"Our supreme purpose in life is not to make a fortune, nor to pursue pleasure, nor to write our name on history, but to discover this spark of the divine that is on our hearts," writes Eknath Easwaran (1911-1999) in this ebullient mystical volume. The author, who taught meditation and wrote more than 25 books, was well-versed in many spiritual traditions. This work taps into the richness of the Christian mystical tradition with quotations from Meister Eckhart, Mechthild of Magdeburg, Teresa of Avila, and John Ruysbroeck. Original Goodness is organized around the themes expressed in the Beatitudes of Jesus’ Sermon on the Mount: purity, humility, simplicity, patience, love, mercy, peacemaking, and desire.

One of the roadblocks to living in sync with these inspiring qualities is seeing ourselves as separate from others. This can become a habit and a compulsive state of mind that keeps us uneasy and alienated. A much better way is to look upon every person as a son or daughter of God who has something important to convey to us. Or as Thomas a Kempis put it: "If your heart were sincere and upright every creature would be unto you a looking-glass of life and a book of holy doctrine." The challenge here is to see everyone in a positive light rather than as a danger to us.

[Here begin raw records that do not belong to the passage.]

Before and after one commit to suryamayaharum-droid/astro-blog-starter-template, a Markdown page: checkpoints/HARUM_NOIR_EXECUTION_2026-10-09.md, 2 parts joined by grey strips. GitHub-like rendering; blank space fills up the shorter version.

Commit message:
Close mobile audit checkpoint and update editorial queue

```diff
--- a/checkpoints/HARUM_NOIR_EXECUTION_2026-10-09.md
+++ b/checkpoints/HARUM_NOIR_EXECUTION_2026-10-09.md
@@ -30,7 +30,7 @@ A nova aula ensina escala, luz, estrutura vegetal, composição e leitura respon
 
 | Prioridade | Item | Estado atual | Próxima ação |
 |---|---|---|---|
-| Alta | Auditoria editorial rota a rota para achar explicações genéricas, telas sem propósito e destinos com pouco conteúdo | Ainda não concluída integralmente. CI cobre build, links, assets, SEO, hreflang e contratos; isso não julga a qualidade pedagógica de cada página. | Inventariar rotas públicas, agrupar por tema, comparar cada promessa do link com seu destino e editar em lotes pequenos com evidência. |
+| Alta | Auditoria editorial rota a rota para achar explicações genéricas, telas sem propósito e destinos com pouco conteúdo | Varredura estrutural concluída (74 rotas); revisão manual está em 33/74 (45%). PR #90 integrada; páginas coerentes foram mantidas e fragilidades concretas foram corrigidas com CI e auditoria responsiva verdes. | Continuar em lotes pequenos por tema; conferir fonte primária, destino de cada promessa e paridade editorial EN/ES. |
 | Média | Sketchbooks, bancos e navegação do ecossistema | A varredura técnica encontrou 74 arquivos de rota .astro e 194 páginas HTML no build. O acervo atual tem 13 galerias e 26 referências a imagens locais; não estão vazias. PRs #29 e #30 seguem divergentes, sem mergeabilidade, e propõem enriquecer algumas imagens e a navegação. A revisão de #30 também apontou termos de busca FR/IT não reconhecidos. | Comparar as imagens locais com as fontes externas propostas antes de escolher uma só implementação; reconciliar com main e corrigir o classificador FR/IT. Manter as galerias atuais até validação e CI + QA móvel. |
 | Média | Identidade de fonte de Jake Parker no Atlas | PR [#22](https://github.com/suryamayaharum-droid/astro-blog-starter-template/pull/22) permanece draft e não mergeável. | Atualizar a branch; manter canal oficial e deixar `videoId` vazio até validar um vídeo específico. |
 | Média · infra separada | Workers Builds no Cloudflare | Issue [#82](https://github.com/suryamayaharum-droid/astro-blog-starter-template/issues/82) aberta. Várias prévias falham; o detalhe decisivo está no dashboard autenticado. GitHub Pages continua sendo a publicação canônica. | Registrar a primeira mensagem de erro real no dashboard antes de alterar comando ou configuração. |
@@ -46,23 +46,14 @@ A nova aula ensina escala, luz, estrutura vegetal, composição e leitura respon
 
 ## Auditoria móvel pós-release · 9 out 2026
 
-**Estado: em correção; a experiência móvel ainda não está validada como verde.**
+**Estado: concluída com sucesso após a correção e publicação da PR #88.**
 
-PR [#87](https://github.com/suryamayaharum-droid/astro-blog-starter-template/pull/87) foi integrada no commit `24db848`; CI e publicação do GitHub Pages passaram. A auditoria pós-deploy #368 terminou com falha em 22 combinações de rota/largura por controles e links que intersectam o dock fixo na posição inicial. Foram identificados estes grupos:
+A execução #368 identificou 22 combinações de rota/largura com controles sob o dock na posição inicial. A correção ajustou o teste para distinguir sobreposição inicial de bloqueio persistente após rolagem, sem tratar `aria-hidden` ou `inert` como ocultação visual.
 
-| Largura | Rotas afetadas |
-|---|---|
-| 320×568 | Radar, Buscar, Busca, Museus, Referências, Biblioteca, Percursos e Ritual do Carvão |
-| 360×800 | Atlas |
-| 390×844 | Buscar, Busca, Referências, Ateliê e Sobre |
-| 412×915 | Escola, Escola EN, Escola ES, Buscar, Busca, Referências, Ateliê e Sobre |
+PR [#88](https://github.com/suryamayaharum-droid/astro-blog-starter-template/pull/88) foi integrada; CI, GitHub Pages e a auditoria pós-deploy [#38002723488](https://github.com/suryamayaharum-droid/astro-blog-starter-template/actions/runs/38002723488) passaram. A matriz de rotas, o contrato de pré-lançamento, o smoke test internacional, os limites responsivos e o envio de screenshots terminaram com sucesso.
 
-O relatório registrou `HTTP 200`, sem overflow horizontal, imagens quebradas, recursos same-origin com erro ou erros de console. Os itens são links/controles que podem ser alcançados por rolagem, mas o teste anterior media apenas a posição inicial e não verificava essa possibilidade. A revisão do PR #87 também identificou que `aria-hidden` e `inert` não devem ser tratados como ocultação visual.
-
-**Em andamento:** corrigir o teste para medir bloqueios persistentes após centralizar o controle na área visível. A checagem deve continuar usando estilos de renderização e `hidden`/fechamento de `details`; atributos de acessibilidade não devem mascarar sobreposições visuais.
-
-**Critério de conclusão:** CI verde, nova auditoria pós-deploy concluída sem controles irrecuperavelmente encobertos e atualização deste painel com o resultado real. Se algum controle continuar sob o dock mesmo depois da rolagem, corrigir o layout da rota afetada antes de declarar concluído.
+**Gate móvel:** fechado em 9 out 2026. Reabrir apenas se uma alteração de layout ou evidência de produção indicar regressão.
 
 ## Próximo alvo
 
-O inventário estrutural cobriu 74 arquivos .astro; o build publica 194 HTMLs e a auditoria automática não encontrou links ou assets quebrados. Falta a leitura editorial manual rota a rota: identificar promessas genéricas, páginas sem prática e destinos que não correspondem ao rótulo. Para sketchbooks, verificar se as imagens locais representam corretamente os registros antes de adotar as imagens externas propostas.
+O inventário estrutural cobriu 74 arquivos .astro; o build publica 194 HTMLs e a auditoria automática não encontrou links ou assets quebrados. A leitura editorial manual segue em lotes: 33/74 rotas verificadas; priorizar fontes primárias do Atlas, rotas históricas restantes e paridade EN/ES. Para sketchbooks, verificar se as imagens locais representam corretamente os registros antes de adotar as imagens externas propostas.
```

Easwaran always has a medley of material on the life and work of Mahatma Gandhi. When he was asked if he were free from ambition, he answered. "Oh no! I am the most ambitious man in the world. I want to make myself a zero." The author comes up with another even more striking way of describing the spiritual dynamic at work in this extraordinary man's life: "I like to think of Gandhi as an energy tycoon, constantly drilling for the oil of mercy and pumping it up to allay violence, harnessing anger's fierce power in constructive action." When asked what kept him going, this nonviolent activist usually talked about his habit of putting others before himself.

Easwaran is a master weaver of quotations and personal vignettes to illustrate the richness of the spiritual life. With great élan, he moves from chapter to chapter mining the mystical treasures of the Christian tradition. He throws off one liners with ease and many of these spark deep thought. An example: "Whenever we utter an angry word or raise a hand against our neighbor, we are driving another nail to keep Jesus up on the cross."